Every record must appear in the answer exactly as it stands.

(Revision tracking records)
- - - -

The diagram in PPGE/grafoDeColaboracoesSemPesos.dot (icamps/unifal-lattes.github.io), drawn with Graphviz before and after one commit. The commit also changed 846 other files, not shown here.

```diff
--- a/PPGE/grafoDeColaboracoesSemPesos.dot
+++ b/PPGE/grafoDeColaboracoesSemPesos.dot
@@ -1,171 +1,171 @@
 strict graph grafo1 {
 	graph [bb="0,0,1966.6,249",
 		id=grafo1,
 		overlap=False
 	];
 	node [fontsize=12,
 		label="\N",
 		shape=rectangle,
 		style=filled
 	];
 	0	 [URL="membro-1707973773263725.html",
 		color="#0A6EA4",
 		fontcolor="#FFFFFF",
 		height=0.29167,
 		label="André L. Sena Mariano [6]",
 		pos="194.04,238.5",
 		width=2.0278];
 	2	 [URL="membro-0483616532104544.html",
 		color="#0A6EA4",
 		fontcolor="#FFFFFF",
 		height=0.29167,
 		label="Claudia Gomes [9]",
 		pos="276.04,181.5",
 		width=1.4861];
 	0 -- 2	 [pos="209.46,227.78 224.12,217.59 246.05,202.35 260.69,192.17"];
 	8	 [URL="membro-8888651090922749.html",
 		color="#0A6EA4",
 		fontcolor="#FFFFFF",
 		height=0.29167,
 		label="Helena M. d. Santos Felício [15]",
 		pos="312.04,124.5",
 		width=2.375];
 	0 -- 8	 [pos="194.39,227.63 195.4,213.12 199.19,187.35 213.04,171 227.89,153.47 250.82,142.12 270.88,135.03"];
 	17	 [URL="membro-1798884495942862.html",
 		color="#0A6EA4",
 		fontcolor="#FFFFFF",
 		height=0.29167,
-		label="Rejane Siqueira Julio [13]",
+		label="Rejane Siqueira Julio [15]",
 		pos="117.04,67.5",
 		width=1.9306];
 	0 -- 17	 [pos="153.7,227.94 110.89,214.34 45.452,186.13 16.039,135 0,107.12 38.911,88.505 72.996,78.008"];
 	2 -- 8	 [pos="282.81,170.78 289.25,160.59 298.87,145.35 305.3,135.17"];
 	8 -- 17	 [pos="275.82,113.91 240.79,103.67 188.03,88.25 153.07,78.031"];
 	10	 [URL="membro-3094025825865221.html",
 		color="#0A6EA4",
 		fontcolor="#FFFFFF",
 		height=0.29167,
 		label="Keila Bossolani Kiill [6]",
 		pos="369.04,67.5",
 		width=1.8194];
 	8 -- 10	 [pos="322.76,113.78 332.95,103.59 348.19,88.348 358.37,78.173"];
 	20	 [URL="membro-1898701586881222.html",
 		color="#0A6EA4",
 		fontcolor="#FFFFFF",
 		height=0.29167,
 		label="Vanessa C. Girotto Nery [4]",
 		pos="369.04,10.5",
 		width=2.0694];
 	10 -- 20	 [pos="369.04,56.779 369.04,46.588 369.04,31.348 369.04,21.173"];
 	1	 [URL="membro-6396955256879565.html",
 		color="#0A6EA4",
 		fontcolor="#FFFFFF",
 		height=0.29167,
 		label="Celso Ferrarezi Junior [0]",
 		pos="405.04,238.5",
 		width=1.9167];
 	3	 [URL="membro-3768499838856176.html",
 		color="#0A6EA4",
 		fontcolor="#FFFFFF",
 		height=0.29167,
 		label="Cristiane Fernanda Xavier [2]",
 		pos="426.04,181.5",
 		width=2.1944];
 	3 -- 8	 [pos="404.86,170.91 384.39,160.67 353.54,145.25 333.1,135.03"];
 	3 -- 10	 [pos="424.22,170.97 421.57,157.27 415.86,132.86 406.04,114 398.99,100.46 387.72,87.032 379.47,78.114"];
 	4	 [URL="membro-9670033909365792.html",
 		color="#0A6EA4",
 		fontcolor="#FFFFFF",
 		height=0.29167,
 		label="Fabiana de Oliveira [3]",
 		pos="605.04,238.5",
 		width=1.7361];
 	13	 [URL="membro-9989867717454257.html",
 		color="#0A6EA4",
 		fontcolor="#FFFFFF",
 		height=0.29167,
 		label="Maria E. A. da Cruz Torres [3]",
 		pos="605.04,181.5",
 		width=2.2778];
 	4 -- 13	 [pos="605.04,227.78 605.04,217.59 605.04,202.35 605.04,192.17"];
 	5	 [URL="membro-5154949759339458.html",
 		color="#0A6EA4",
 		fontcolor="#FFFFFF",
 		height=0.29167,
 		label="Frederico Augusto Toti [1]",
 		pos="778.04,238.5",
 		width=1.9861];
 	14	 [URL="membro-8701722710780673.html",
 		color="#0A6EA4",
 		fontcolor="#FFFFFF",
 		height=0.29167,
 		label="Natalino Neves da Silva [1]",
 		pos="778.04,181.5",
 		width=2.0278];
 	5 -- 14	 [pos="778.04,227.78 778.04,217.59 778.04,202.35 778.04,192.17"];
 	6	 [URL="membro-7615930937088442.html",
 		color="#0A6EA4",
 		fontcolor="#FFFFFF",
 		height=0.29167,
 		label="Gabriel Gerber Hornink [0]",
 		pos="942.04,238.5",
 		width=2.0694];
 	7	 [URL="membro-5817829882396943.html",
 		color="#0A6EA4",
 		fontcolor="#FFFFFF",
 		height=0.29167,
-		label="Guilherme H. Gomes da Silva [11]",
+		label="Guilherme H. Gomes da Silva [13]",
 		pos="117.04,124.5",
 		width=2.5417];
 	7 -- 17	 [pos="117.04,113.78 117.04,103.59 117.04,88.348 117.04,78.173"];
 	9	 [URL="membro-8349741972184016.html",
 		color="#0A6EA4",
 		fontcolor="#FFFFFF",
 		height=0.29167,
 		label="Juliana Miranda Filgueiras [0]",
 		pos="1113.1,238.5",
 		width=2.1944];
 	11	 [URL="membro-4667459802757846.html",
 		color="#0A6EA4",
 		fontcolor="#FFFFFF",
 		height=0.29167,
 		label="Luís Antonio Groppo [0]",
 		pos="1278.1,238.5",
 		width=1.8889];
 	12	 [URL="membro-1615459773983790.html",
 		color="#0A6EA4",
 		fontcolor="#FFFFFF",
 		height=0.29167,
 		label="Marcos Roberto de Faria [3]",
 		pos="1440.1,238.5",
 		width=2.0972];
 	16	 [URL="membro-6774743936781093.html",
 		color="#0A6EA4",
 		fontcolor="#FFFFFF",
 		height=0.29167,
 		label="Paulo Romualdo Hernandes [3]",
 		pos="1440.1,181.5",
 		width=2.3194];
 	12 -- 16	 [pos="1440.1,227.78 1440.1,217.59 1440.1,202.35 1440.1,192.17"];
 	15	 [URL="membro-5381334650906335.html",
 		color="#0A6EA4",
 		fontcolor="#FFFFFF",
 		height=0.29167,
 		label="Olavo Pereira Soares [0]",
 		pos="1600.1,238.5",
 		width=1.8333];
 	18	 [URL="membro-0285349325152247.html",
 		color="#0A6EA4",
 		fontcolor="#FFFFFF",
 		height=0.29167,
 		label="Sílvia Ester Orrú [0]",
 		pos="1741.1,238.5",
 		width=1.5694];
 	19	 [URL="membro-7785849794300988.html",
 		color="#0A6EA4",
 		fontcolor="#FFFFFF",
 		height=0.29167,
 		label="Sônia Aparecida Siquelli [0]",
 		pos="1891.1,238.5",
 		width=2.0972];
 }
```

- - - -

→ **Response**:
The diagram in PPGE/grafoDeColaboracoesSemPesos.dot (icamps/unifal-lattes.github.io), drawn with Graphviz before and after one commit. The commit also changed 846 other files, not shown here.

```diff
--- a/PPGE/grafoDeColaboracoesSemPesos.dot
+++ b/PPGE/grafoDeColaboracoesSemPesos.dot
@@ -1,171 +1,171 @@
 strict graph grafo1 {
 	graph [bb="0,0,1966.6,249",
 		id=grafo1,
 		overlap=False
 	];
 	node [fontsize=12,
 		label="\N",
 		shape=rectangle,
 		style=filled
 	];
 	0	 [URL="membro-1707973773263725.html",
 		color="#0A6EA4",
 		fontcolor="#FFFFFF",
 		height=0.29167,
 		label="André L. Sena Mariano [6]",
 		pos="194.04,238.5",
 		width=2.0278];
 	2	 [URL="membro-0483616532104544.html",
 		color="#0A6EA4",
 		fontcolor="#FFFFFF",
 		height=0.29167,
 		label="Claudia Gomes [9]",
 		pos="276.04,181.5",
 		width=1.4861];
 	0 -- 2	 [pos="209.46,227.78 224.12,217.59 246.05,202.35 260.69,192.17"];
 	8	 [URL="membro-8888651090922749.html",
 		color="#0A6EA4",
 		fontcolor="#FFFFFF",
 		height=0.29167,
 		label="Helena M. d. Santos Felício [15]",
 		pos="312.04,124.5",
 		width=2.375];
 	0 -- 8	 [pos="194.39,227.63 195.4,213.12 199.19,187.35 213.04,171 227.89,153.47 250.82,142.12 270.88,135.03"];
 	17	 [URL="membro-1798884495942862.html",
 		color="#0A6EA4",
 		fontcolor="#FFFFFF",
 		height=0.29167,
-		label="Rejane Siqueira Julio [13]",
+		label="Rejane Siqueira Julio [15]",
 		pos="117.04,67.5",
 		width=1.9306];
 	0 -- 17	 [pos="153.7,227.94 110.89,214.34 45.452,186.13 16.039,135 0,107.12 38.911,88.505 72.996,78.008"];
 	2 -- 8	 [pos="282.81,170.78 289.25,160.59 298.87,145.35 305.3,135.17"];
 	8 -- 17	 [pos="275.82,113.91 240.79,103.67 188.03,88.25 153.07,78.031"];
 	10	 [URL="membro-3094025825865221.html",
 		color="#0A6EA4",
 		fontcolor="#FFFFFF",
 		height=0.29167,
 		label="Keila Bossolani Kiill [6]",
 		pos="369.04,67.5",
 		width=1.8194];
 	8 -- 10	 [pos="322.76,113.78 332.95,103.59 348.19,88.348 358.37,78.173"];
 	20	 [URL="membro-1898701586881222.html",
 		color="#0A6EA4",
 		fontcolor="#FFFFFF",
 		height=0.29167,
 		label="Vanessa C. Girotto Nery [4]",
 		pos="369.04,10.5",
 		width=2.0694];
 	10 -- 20	 [pos="369.04,56.779 369.04,46.588 369.04,31.348 369.04,21.173"];
 	1	 [URL="membro-6396955256879565.html",
 		color="#0A6EA4",
 		fontcolor="#FFFFFF",
 		height=0.29167,
 		label="Celso Ferrarezi Junior [0]",
 		pos="405.04,238.5",
 		width=1.9167];
 	3	 [URL="membro-3768499838856176.html",
 		color="#0A6EA4",
 		fontcolor="#FFFFFF",
 		height=0.29167,
 		label="Cristiane Fernanda Xavier [2]",
 		pos="426.04,181.5",
 		width=2.1944];
 	3 -- 8	 [pos="404.86,170.91 384.39,160.67 353.54,145.25 333.1,135.03"];
 	3 -- 10	 [pos="424.22,170.97 421.57,157.27 415.86,132.86 406.04,114 398.99,100.46 387.72,87.032 379.47,78.114"];
 	4	 [URL="membro-9670033909365792.html",
 		color="#0A6EA4",
 		fontcolor="#FFFFFF",
 		height=0.29167,
 		label="Fabiana de Oliveira [3]",
 		pos="605.04,238.5",
 		width=1.7361];
 	13	 [URL="membro-9989867717454257.html",
 		color="#0A6EA4",
 		fontcolor="#FFFFFF",
 		height=0.29167,
 		label="Maria E. A. da Cruz Torres [3]",
 		pos="605.04,181.5",
 		width=2.2778];
 	4 -- 13	 [pos="605.04,227.78 605.04,217.59 605.04,202.35 605.04,192.17"];
 	5	 [URL="membro-5154949759339458.html",
 		color="#0A6EA4",
 		fontcolor="#FFFFFF",
 		height=0.29167,
 		label="Frederico Augusto Toti [1]",
 		pos="778.04,238.5",
 		width=1.9861];
 	14	 [URL="membro-8701722710780673.html",
 		color="#0A6EA4",
 		fontcolor="#FFFFFF",
 		height=0.29167,
 		label="Natalino Neves da Silva [1]",
 		pos="778.04,181.5",
 		width=2.0278];
 	5 -- 14	 [pos="778.04,227.78 778.04,217.59 778.04,202.35 778.04,192.17"];
 	6	 [URL="membro-7615930937088442.html",
 		color="#0A6EA4",
 		fontcolor="#FFFFFF",
 		height=0.29167,
 		label="Gabriel Gerber Hornink [0]",
 		pos="942.04,238.5",
 		width=2.0694];
 	7	 [URL="membro-5817829882396943.html",
 		color="#0A6EA4",
 		fontcolor="#FFFFFF",
 		height=0.29167,
-		label="Guilherme H. Gomes da Silva [11]",
+		label="Guilherme H. Gomes da Silva [13]",
 		pos="117.04,124.5",
 		width=2.5417];
 	7 -- 17	 [pos="117.04,113.78 117.04,103.59 117.04,88.348 117.04,78.173"];
 	9	 [URL="membro-8349741972184016.html",
 		color="#0A6EA4",
 		fontcolor="#FFFFFF",
 		height=0.29167,
 		label="Juliana Miranda Filgueiras [0]",
 		pos="1113.1,238.5",
 		width=2.1944];
 	11	 [URL="membro-4667459802757846.html",
 		color="#0A6EA4",
 		fontcolor="#FFFFFF",
 		height=0.29167,
 		label="Luís Antonio Groppo [0]",
 		pos="1278.1,238.5",
 		width=1.8889];
 	12	 [URL="membro-1615459773983790.html",
 		color="#0A6EA4",
 		fontcolor="#FFFFFF",
 		height=0.29167,
 		label="Marcos Roberto de Faria [3]",
 		pos="1440.1,238.5",
 		width=2.0972];
 	16	 [URL="membro-6774743936781093.html",
 		color="#0A6EA4",
 		fontcolor="#FFFFFF",
 		height=0.29167,
 		label="Paulo Romualdo Hernandes [3]",
 		pos="1440.1,181.5",
 		width=2.3194];
 	12 -- 16	 [pos="1440.1,227.78 1440.1,217.59 1440.1,202.35 1440.1,192.17"];
 	15	 [URL="membro-5381334650906335.html",
 		color="#0A6EA4",
 		fontcolor="#FFFFFF",
 		height=0.29167,
 		label="Olavo Pereira Soares [0]",
 		pos="1600.1,238.5",
 		width=1.8333];
 	18	 [URL="membro-0285349325152247.html",
 		color="#0A6EA4",
 		fontcolor="#FFFFFF",
 		height=0.29167,
 		label="Sílvia Ester Orrú [0]",
 		pos="1741.1,238.5",
 		width=1.5694];
 	19	 [URL="membro-7785849794300988.html",
 		color="#0A6EA4",
 		fontcolor="#FFFFFF",
 		height=0.29167,
 		label="Sônia Aparecida Siquelli [0]",
 		pos="1891.1,238.5",
 		width=2.0972];
 }
```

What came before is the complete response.